Memorable Manitobans: John Whitney “Jack” Pickersgill (1905-1997)
Born at Wyecombe, Ontario on 23 June 1905, son of Frank Pickersgill and Sarah Doole, brother of Frank Pickersgill, he moved when young to a Manitoba homestead. He graduated from the University of Manitoba with a BA in 1927, moving on to Oxford to study history. In 1929, he accepted a lectureship at Wesley College in Winnipeg, and he taught history there until 1937, when he wrote the civil service examination and finished first that year.
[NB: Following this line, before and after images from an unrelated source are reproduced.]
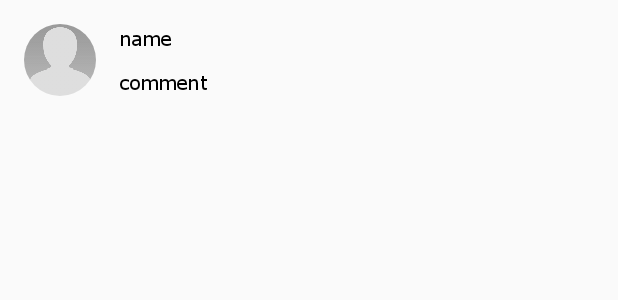
After one commit to NyiNyiLin/counselor, an Android app: the layout item_view_comment.xml on its own in the app's theme, with its tools: preview values and no code run, on a phone screen of 412 x 824 dp. The commit adds this screen. Shown: the top 300 px of the screen. Run offline under Robolectric (Android 15) with nearby library versions, the phone set to English and light mode, and no system bars.

Commit message:
add comment

```diff
--- a/Counselling/app/src/main/java/com/nyi/annonymous/counselling/activities/MainActivity.java
+++ b/Counselling/app/src/main/java/com/nyi/annonymous/counselling/activities/MainActivity.java
@@ -60,7 +60,7 @@ public class MainActivity extends AppCompatActivity{
                     DialogFragment postDial = PostFragment.newInstance();
                     postDial.show(getSupportFragmentManager(), "Post");
                 }else {
-                    Intent intent = new Intent(getApplicationContext(), LogInActivity.class);
+                    Intent intent = LogInfbActivity.newIntent();
                     startActivity(intent);
                 }
 
--- a/Counselling/app/src/main/java/com/nyi/annonymous/counselling/fragments/LiveFeedFragment.java
+++ b/Counselling/app/src/main/java/com/nyi/annonymous/counselling/fragments/LiveFeedFragment.java
@@ -3,6 +3,7 @@ package com.nyi.annonymous.counselling.fragments;
 
 import android.os.Bundle;
 import android.support.annotation.NonNull;
+import android.support.v4.app.DialogFragment;
 import android.support.v4.app.Fragment;
 import android.support.v7.widget.LinearLayoutManager;
 import android.support.v7.widget.RecyclerView;
@@ -109,8 +110,9 @@ public class LiveFeedFragment extends Fragment implements LiveFeedVH.LiveFeedCon
 
     @Override
     public void onTapComment(LiveFeed liveFeed) {
-
-
+        CommentDialogFragment dialog = CommentDialogFragment.newInstance(liveFeed.getCommentID());
+        dialog.setStyle(DialogFragment.STYLE_NORMAL, R.style.Dialog_FullScreen);
+        dialog.show(getFragmentManager(), "Comment");
     }
 
     private void getDataFromFirebase(){
--- /dev/null
+++ b/Counselling/app/src/main/res/layout/item_view_comment.xml
@@ -0,0 +1,46 @@
+<?xml version="1.0" encoding="utf-8"?>
+<RelativeLayout xmlns:android="http://schemas.android.com/apk/res/android"
+    android:layout_width="match_parent"
+    android:layout_height="wrap_content"
+    xmlns:app="http://schemas.android.com/apk/res-auto"
+    android:orientation="horizontal"
+    android:layout_marginLeft="@dimen/margin_medium"
+    android:layout_marginRight="@dimen/margin_medium"
+    android:layout_marginTop="@dimen/margin_medium"
+    app:cardCornerRadius="@dimen/margin_medium"
+    app:cardElevation="@dimen/margin_medium"
+    app:cardBackgroundColor="#fff">
+
+    <de.hdodenhof.circleimageview.CircleImageView
+        android:id="@+id/iv_user_image"
+        android:layout_width="48dp"
+        android:layout_height="48dp"
+        android:src="@drawable/placeholder"
+        android:layout_margin="@dimen/margin_medium"/>
+
+    <com.nyi.annonymous.counselling.components.MMTextView
+        android:id="@+id/tv_item_view_comment_name"
+        android:layout_width="match_parent"
+        android:layout_height="wrap_content"
+        android:text="name"
+        android:textColor="#000"
+        android:layout_gravity="center"
+        android:gravity="center_vertical"
+        android:layout_marginLeft="@dimen/margin_medium"
+        android:layout_marginTop="@dimen/margin_medium"
+        android:layout_toRightOf="@id/iv_user_image"/>
+
+    <com.nyi.annonymous.counselling.components.MMTextView
+        android:id="@+id/tv_item_view_comment"
+        android:layout_width="match_parent"
+        android:layout_height="wrap_content"
+        android:text="comment"
+        android:textColor="#000"
+        android:layout_gravity="center"
+        android:gravity="center_vertical"
+        android:layout_marginLeft="@dimen/margin_medium"
+        android:layout_marginTop="@dimen/margin_medium"
+        android:layout_toRightOf="@id/iv_user_image"
+        android:layout_below="@id/tv_item_view_comment_name"/>
+
+</RelativeLayout>
```
Also changed, not shown: Counselling/app/src/main/java/com/nyi/annonymous/counselling/adapters/CommentAdapter.java (added, +56 -0 lines), Counselling/app/src/main/java/com/nyi/annonymous/counselling/data/VOS/Comment.java (added, +32 -0 lines), Counselling/app/src/main/java/com/nyi/annonymous/counselling/fragments/CommentDialogFragment.java (added, +181 -0 lines), Counselling/app/src/main/java/com/nyi/annonymous/counselling/views/holders/CommentVH.java (added, +46 -0 lines), Counselling/app/src/main/res/layout/fragment_comment_dialoge.xml (added, +36 -0 lines), Counselling/app/src/main/res/values/styles.xml (+8 -0 lines).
He was appointed to the Prime Minister’s Office and remained there until 1953, rising to become Clerk of the Privy Council in the St. Laurent government.
Pickersgill was one of the most ardent supporters of Newfoundland’s entry into Confederation in 1949. With Joey Smallwood’s assistance, in 1953 he was elected to Parliament for the riding of Bonavista-Twillingate, serving until 1967. He held several Cabinet portfolios including Secretary of State, Minister of Citizenship and Immigration, and Transport before arranging his own appointment as Chair of the Transport Commission, which he as Minister had created. He retired from that post in 1975.
He was an active writer on politics and political biography, as well as a memoirist. His first work was Canadian Responsible Government from British Hansard and Other Sources (1927). He also wrote The Mackenzie King Record (1960), The Liberal Party (1962), My Years with Louis St. Laurent: A Political Memoir (1975), Louis St. Laurent (1981), and The Road Back (1986). He was the author of an autobiography, Seeing Canada Whole: A Memoir (1994). He was given honorary degrees by the University of Manitoba (1967) and University of Winnipeg (1982).
He died at Ottawa, Ontario on 14 November 1997.
“Pickersgill rumored for cabinet,” Winnipeg Free Press, 14 May 1953, page 19.
Obituary, Winnipeg Free Press, 22 November 1997, page 58.
We thank David Frank for providing additional information used here.
This page was prepared by Gordon Goldsborough.
Page revised: 31 October 2022